Now, the case we are looking at was brought under Schedule 1, but is not about that provision specifically, but rather about costs and funding the litigation.
The case was brought by two female civil partners (referred to as JG and MG in the judgment) who had arranged to have a child with JF who had acted as sperm donor. The child is 7 years old. He lives with his mothers and had contact with his father. Unfortunately the relationship between the mothers and the father broke down and serious difficulties began to arise in contact, which then broke down entirely. Unfortunately the parents ended up in court sorting out contact arrangements and other specific issues relating to the health and education of the child.
The mothers had instructed barristers. They had increased the mortgage on their property to pay costs, but still owed fees to their barristers and to the experts who had been instructed earlier in the case. The father also used a barrister. The child had his own legal representation funded through legal aid.
The court listed a final hearing for which the mothers needed legal representation, but they had by this stage run out of available funds. They were not eligible for legal aid, so their only recourse was to seek an order that the father fund their legal costs. This was the application before the judge on this occasion.

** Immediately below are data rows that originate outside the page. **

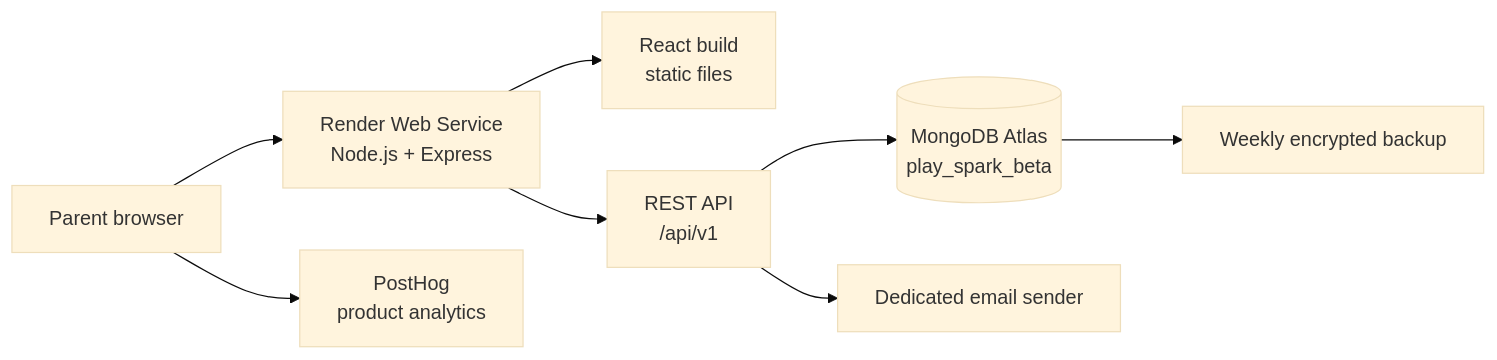
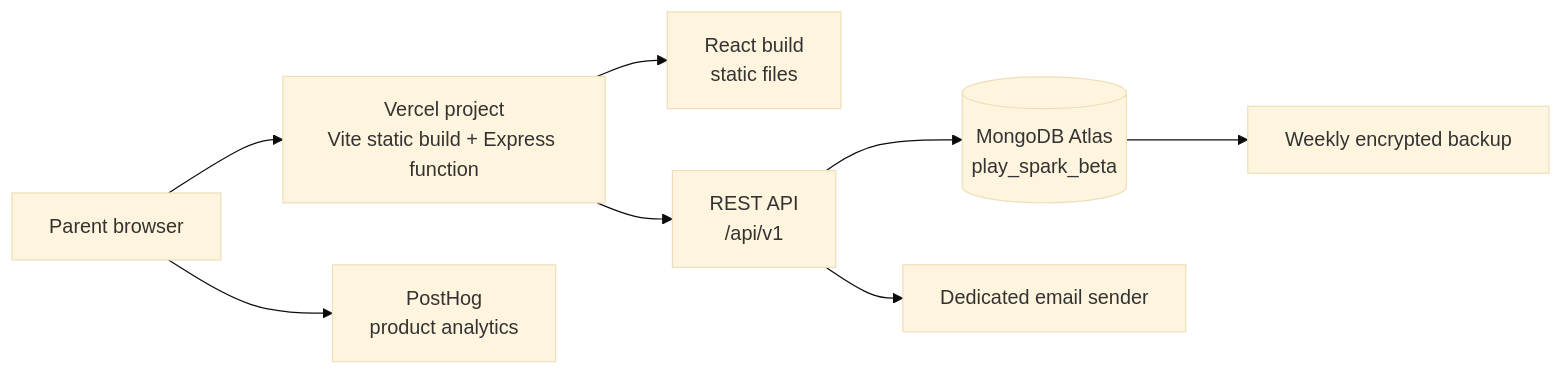
One commit to karishma2/play_spark changed the diagram in docs/play-spark-system-architecture.md. Above: the diagram before and after it, drawn with Mermaid (base theme). The commit also changed other lines of this file and 33 other files, not shown here.

````diff
--- a/docs/play-spark-system-architecture.md
+++ b/docs/play-spark-system-architecture.md
@@ -45,19 +45,19 @@
 ```mermaid
 flowchart LR
     P[Parent browser]
-    R[Render Web Service\nNode.js + Express]
+    R[Vercel project\nVite static build + Express function]
     UI[React build\nstatic files]
     API[REST API\n/api/v1]
     DB[(MongoDB Atlas\nplay_spark_beta)]
     EMAIL[Dedicated email sender]
     PH[PostHog\nproduct analytics]
     BK[Weekly encrypted backup]
 
     P --> R
     R --> UI
     R --> API
     API --> DB
     API --> EMAIL
     P --> PH
     DB --> BK
 ```
````
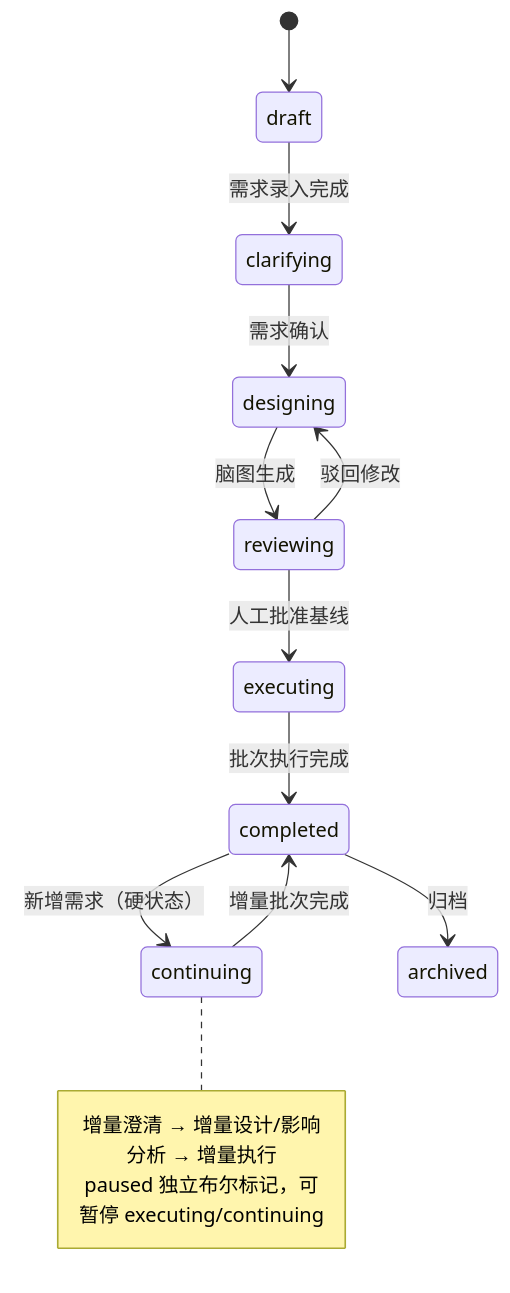
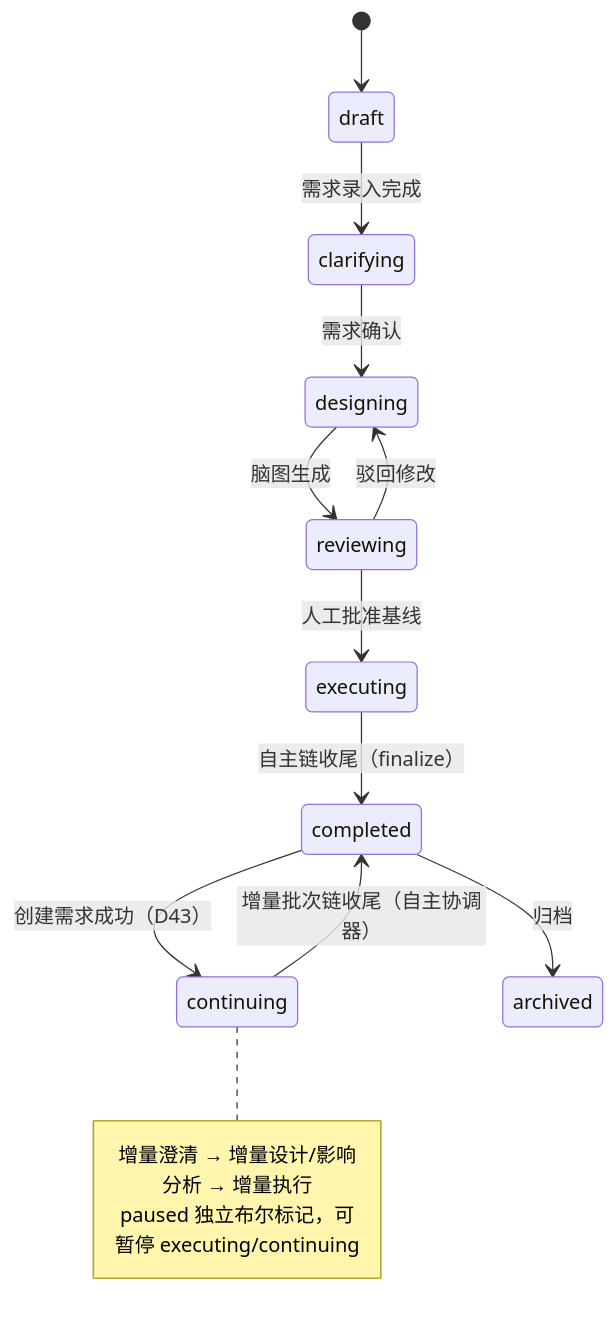
Before and after one commit to EdouardRichard/EzTest: the diagram in docs/design/system-blueprint.md, drawn with Mermaid. The commit also changed other lines of this file and 7 other files, not shown here.

````diff
--- a/docs/design/system-blueprint.md
+++ b/docs/design/system-blueprint.md
@@ -298,17 +320,17 @@
 ```mermaid
 stateDiagram-v2
     [*] --> draft
     draft --> clarifying: 需求录入完成
     clarifying --> designing: 需求确认
     designing --> reviewing: 脑图生成
     reviewing --> designing: 驳回修改
     reviewing --> executing: 人工批准基线
-    executing --> completed: 批次执行完成
-    completed --> continuing: 新增需求（硬状态）
-    continuing --> completed: 增量批次完成
+    executing --> completed: 自主链收尾（finalize）
+    completed --> continuing: 创建需求成功（D43）
+    continuing --> completed: 增量批次链收尾（自主协调器）
     completed --> archived: 归档
     note right of continuing
         增量澄清 → 增量设计/影响分析 → 增量执行
         paused 独立布尔标记，可暂停 executing/continuing
     end note
 ```
````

The mothers were making an application for costs funding, not a costs order: a technical but important difference. A costs order is a punitive measure for unreasonable conduct in the litigation, whereas a costs funding allowance is more akin to an interim lump sum payment to cover legal fees. Of course, to the payer the difference may seem academic.
In this case, if legal aid for private children proceedings had not been removed, the mothers would have been entitled to legal aid. The father would not have been ordered to pay their costs, as he had not been in any way unreasonable. However no legal aid is available, and the court found that to make the mothers represent themselves would put them at a huge disadvantage when the father was represented, possibly amounting to a breach of their rights to a fair trial. The only realistic source of funding was the father.
In acknowledging that some people might say it was grossly unjust to make the father pay for the legal representation of his opponents, the judge was clear that the problem had arisen due to the Government’s decision to remove legal aid from family cases. He said: “in the field of private children law the principle of individual justice has had to be sacrificed on the altar of public debt“.
The mothers were awarded a costs allowance to cover 80% of their historic unpaid legal fees (around £20,500), and the father was also ordered to pay for 80% of the therapeutic work designed to rebuild his relationship with his son. The judge put the blame for this “sorry state of affairs” squarely at the feet of the Government.
It is likely that these sorts of applications will become more frequent. If you would like to speak to us about Schedule 1, costs, or any other aspect of family law, you can reach us on 01223 443333.